the original was the review that sucked me into hate reading Pitchfork to begin with back in 2003.

bit of a headspinner to think that the original review was published eighteen years ago. obviously Pitchfork is unrecognisable from what it was back then.

still, it’s weird to see the ontological wound that snared me in the first place healed. I actually felt bad for liking the album all this time - some arrogant indie dude skewering your favourite album when you’re 15 can do that.


I actually remember quite liking the original review, and it was a gateway for me into reading Pitchfork too. The album has definitely aged better than the review though.


I was compelled by the way they hated all the music I liked, apart from Radiohead. I wanted to know what they actually did like, and the answer was largely, “a bunch of stuff you’ve never heard of”.

plus, Muse picked a Pavement song on this MTV2 feature they did that summer, and I thought it was weird and boring, and it turned out Pitchfork thought Pavement were great and Muse were mediocre.

very odd to see this particular revision, tho.


No one’s changed stance, these reviews were written by 2 different people.


But how many Pitchfork critics can you name from the top of your head? It’s rare that such an influential site should fail to produce a single noteworthy critic. Pitchfork appears to be the rare example of a music publication that believes in a party line. They might have been written by two different people, but as they both appear on Pitchfork, they’re both to be taken as the voice of Pitchfork.

I mean, read this review of a Beastie Boys album. It served as the writer’s resignation letter: http://pitchfork.com/reviews/albums/608-to-the-5-boroughs/


woah, never read that before. it’s great.


Pitchfork 1997-2004 is a very different beast to Pitchfork since 2004, may as well be a different site. There’d never be anything like that Travistan or Boy With the Arab Strap review these days


Chris Ott has some good things on p4k

P4k ended up having to remove all his writing because he threatened to sue bc he wasn’t getting paid


Remember Buddyhead?


They’ve been all over trent reznor’s nuts for the last 5 years


Listened to this all the way through for the first time today. Total coincidence, had no idea a remaster was on the cards.


I believe it’s true that P4K’s senior ‘team’ decides the score for major releases and then assigns a writer who concurs (tho I doubt they did 18yrs back)


I remember nme giving The Downward Spiral 4/10. Total wankers. People really gave anything industrial shit reviews around those time. Curve got a lot of stick for heading in an industrial direction around Cuckoo. Revolting Cocks were given a rough ride (though, to be fair, they were quite poor).


Fantastic. Absolutely nails how it feels to be in love with music.


See also:

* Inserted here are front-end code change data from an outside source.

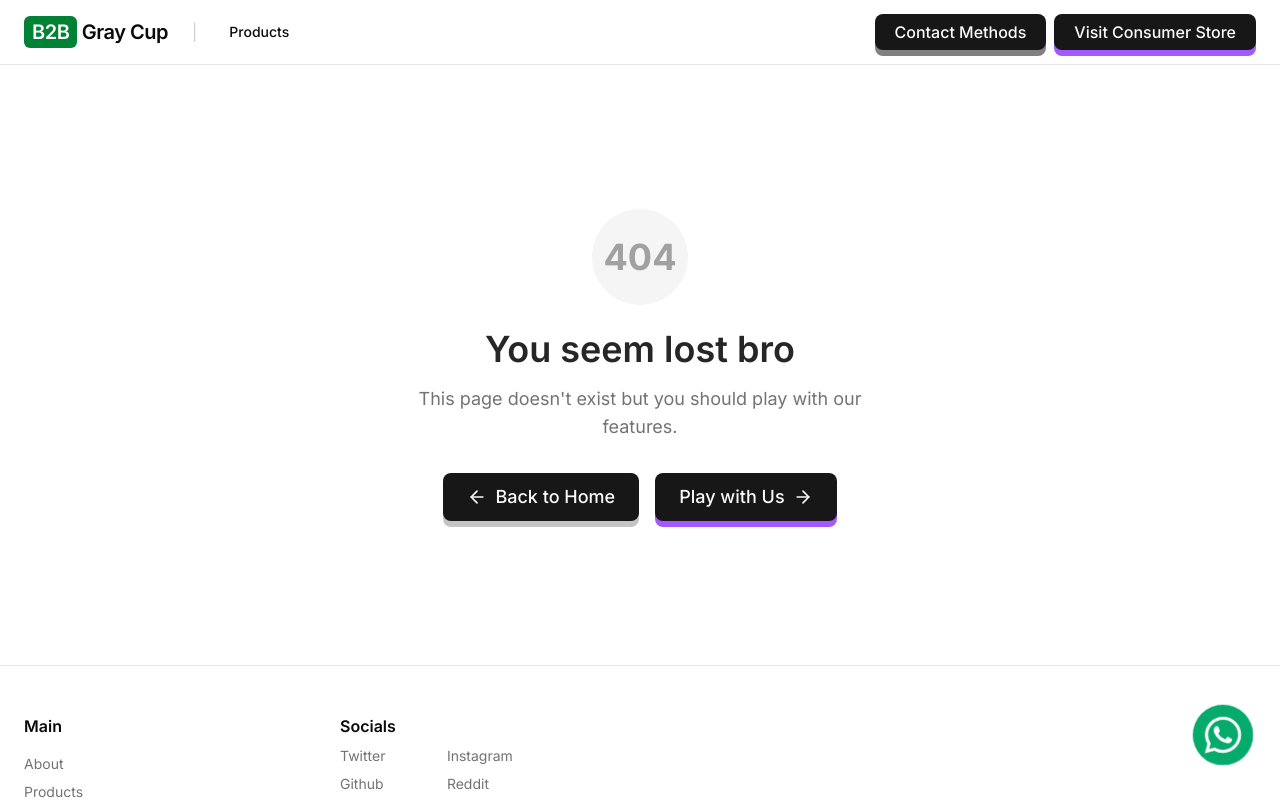
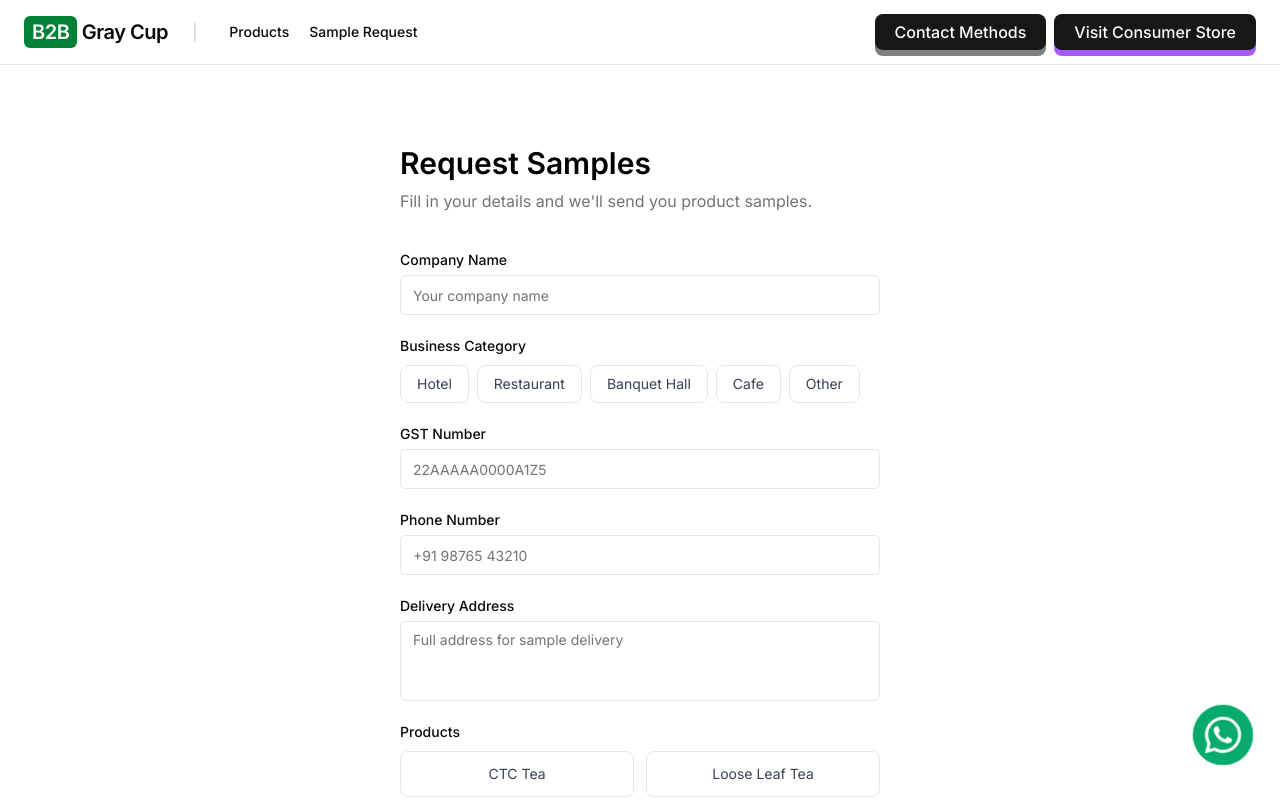
Before and after one commit to Gray-Cup/b2b-graycup-in-static, a Next.js app: page /sample-request in a window 1280 px wide. Before the commit this address had no page. Shown: the top 800 px of the page. Built offline with nearby package versions, Linux system fonts and the light colour scheme.

Commit message:
feat: add sample request page

```diff
--- /dev/null
+++ b/src/app/(marketing)/sample-request/page.tsx
@@ -0,0 +1,129 @@
+"use client";
+
+import React, { useState } from "react";
+import { Button } from "@/components/ui/button";
+import { Input } from "@/components/ui/input";
+import { Label } from "@/components/ui/label";
+import { Textarea } from "@/components/ui/textarea";
+
+const productOptions = [
+  { id: "ctc-tea", label: "CTC Tea" },
+  { id: "loose-leaf-tea", label: "Loose Leaf Tea" },
+  { id: "coffee", label: "Coffee" },
+  { id: "instant-coffee", label: "Instant Coffee" },
+];
+
+const businessCategories = [
+  { id: "hotel", label: "Hotel" },
+  { id: "restaurant", label: "Restaurant" },
+  { id: "banquet-hall", label: "Banquet Hall" },
+  { id: "cafe", label: "Cafe" },
+  { id: "other", label: "Other" },
+];
+
+export default function SampleRequestPage() {
+  const [selectedProducts, setSelectedProducts] = useState<string[]>([]);
+  const [selectedCategory, setSelectedCategory] = useState<string>("");
+
+  const toggleProduct = (productId: string) => {
+    setSelectedProducts((prev) =>
+      prev.includes(productId)
+        ? prev.filter((id) => id !== productId)
+        : [...prev, productId]
+    );
+  };
+
+  return (
+    <div className="min-h-screen py-20">
+      <div className="max-w-lg mx-auto px-4">
+        <div className="mb-10">
+          <h1 className="text-3xl font-semibold text-black mb-2">
+            Request Samples
+          </h1>
+          <p className="text-muted-foreground">
+            Fill in your details and we'll send you product samples.
+          </p>
+        </div>
+
+        <form className="space-y-6">
+          <div className="space-y-2">
+            <Label htmlFor="company">Company Name</Label>
+            <Input id="company" placeholder="Your company name" required />
+          </div>
+
+          <div className="space-y-3">
+            <Label>Business Category</Label>
+            <div className="flex flex-wrap gap-2">
+              {businessCategories.map((category) => (
+                <button
+                  key={category.id}
+                  type="button"
+                  onClick={() => setSelectedCategory(category.id)}
+                  className={`px-4 py-2 text-sm rounded-lg border transition-colors ${
+                    selectedCategory === category.id
+                      ? "border-black bg-black text-white"
+                      : "border-gray-200 bg-white text-gray-700 hover:border-gray-300"
+                  }`}
+                >
+                  {category.label}
+                </button>
+              ))}
+            </div>
+            {selectedCategory === "other" && (
+              <Textarea
+                id="otherCategory"
+                placeholder="Please specify your business type"
+                rows={2}
+                className="mt-3"
+              />
+            )}
+          </div>
+
+          <div className="space-y-2">
+            <Label htmlFor="gst">GST Number</Label>
+            <Input id="gst" placeholder="22AAAAA0000A1Z5" required />
+          </div>
+
+          <div className="space-y-2">
+            <Label htmlFor="phone">Phone Number</Label>
+            <Input id="phone" type="tel" placeholder="+91 98765 43210" required />
+          </div>
+
+          <div className="space-y-2">
+            <Label htmlFor="address">Delivery Address</Label>
+            <Textarea
+              id="address"
+              placeholder="Full address for sample delivery"
+              rows={3}
+              required
+            />
+          </div>
+
+          <div className="space-y-3">
+            <Label>Products</Label>
+            <div className="grid grid-cols-2 gap-3">
+              {productOptions.map((product) => (
+                <button
+                  key={product.id}
+                  type="button"
+                  onClick={() => toggleProduct(product.id)}
+                  className={`px-4 py-3 text-sm rounded-lg border transition-colors ${
+                    selectedProducts.includes(product.id)
+                      ? "border-black bg-black text-white"
+                      : "border-gray-200 bg-white text-gray-700 hover:border-gray-300"
+                  }`}
+                >
+                  {product.label}
+                </button>
+              ))}
+            </div>
+          </div>
+
+          <Button type="submit" className="w-full h-11 rounded-lg mt-4">
+            Submit Request
+          </Button>
+        </form>
+      </div>
+    </div>
+  );
+}
--- a/src/components/navbar.tsx
+++ b/src/components/navbar.tsx
@@ -32,6 +32,7 @@ export function Navbar() {
             <nav className="hidden md:flex gap-1 text-sm font-medium">
               {[
                 ["Products", "/products"],
+                ["Sample Request", "/sample-request"],
               ].map(([label, href]) => (
                 <Link
                   key={href}
```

I knew Brent DiCrescenzo back in the day and would read his reviews regardless of who he was reviewing, more for entertainment values than content.

I can name Ian Cohen, Laura Snapes off the top of my head and recognise their styles, Laura particularly.

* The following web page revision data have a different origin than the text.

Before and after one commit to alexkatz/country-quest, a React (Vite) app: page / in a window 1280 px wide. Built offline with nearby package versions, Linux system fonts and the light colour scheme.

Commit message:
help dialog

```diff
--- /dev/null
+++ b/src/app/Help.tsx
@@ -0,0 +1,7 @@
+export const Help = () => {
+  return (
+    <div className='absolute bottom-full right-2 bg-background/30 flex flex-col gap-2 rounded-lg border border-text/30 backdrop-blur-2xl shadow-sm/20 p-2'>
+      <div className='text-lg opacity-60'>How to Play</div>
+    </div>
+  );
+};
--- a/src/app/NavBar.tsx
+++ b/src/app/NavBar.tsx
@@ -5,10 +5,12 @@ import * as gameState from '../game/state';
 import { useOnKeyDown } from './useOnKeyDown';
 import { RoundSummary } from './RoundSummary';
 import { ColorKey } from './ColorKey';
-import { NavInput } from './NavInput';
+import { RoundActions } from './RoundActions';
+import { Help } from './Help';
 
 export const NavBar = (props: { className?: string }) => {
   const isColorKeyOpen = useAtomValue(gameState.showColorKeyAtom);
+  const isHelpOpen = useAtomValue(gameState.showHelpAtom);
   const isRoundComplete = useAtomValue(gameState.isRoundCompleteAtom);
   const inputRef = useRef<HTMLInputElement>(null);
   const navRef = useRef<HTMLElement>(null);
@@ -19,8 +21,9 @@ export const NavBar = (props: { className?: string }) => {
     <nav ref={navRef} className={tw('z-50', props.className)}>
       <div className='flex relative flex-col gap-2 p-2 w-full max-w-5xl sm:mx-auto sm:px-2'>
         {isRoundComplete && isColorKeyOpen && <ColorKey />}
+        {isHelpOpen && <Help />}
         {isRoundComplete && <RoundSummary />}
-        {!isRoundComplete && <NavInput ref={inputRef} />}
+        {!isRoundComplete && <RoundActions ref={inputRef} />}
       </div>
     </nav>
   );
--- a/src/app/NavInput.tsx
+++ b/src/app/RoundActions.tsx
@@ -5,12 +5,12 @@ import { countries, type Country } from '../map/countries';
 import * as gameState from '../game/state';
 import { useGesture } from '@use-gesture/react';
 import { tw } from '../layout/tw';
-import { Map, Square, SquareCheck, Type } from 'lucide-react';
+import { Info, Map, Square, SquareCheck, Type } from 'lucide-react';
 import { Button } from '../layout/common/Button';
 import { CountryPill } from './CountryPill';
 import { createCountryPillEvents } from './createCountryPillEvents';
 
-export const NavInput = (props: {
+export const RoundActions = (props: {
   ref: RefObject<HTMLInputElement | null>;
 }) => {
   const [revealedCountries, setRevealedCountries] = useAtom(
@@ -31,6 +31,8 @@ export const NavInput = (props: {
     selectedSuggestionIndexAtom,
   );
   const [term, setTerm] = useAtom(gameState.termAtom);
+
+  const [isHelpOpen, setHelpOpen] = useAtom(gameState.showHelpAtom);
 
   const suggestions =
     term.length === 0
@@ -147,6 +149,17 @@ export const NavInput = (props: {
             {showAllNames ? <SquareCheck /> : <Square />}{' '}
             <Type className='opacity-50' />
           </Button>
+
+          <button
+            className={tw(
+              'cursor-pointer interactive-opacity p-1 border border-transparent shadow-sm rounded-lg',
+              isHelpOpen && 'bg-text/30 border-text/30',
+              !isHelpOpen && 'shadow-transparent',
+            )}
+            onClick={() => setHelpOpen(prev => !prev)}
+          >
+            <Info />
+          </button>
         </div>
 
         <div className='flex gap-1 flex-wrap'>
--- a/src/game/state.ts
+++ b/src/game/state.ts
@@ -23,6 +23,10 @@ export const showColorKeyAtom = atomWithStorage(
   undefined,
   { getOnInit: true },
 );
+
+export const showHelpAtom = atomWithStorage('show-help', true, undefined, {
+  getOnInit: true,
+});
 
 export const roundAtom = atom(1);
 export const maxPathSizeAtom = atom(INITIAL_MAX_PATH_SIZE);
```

That review made me look out for Jmoke Jhops when I first visited NY. Didn’t see any though.


Sad to think that Travistan review pretty much destroyed the first solo album from the frontman of my favourite band at the time. It wasn’t a great album, but Represent alone made it deserve a higher score than that. So many reviews that came out of it shortly after that Pitchfork one which criticised exactly the same things, no-one daring to say it was any good. Can’t remember if it’s my memory distortion but I think it came out before the album was released, when they weren’t as strict about when exactly reviews went up on the site, I can’t remember though.

Conversely, Travis nor the reformed D-Plan didn’t release anything worthy of their back catalogue post-Change, so maybe the review was just a convenient scapegoat after all. It seemed to be when they moved away from all of their hardcore influences that only the Ben Folds-esque quirky shit was what remained. All Y’all was the best example of it working in my opinion, but even that was patchy.

I’d have written them off entirely if it weren’t for me liking this track so much https://theburlies.bandcamp.com/track/the-ocean.

Anyway, I’ve gone off on a tangent.


The Travistan review feels like the last gasp of the old version of Pitchfork.


Though the second review there acknowledges the original one. Not sure that occurs in the new review for The Fragile.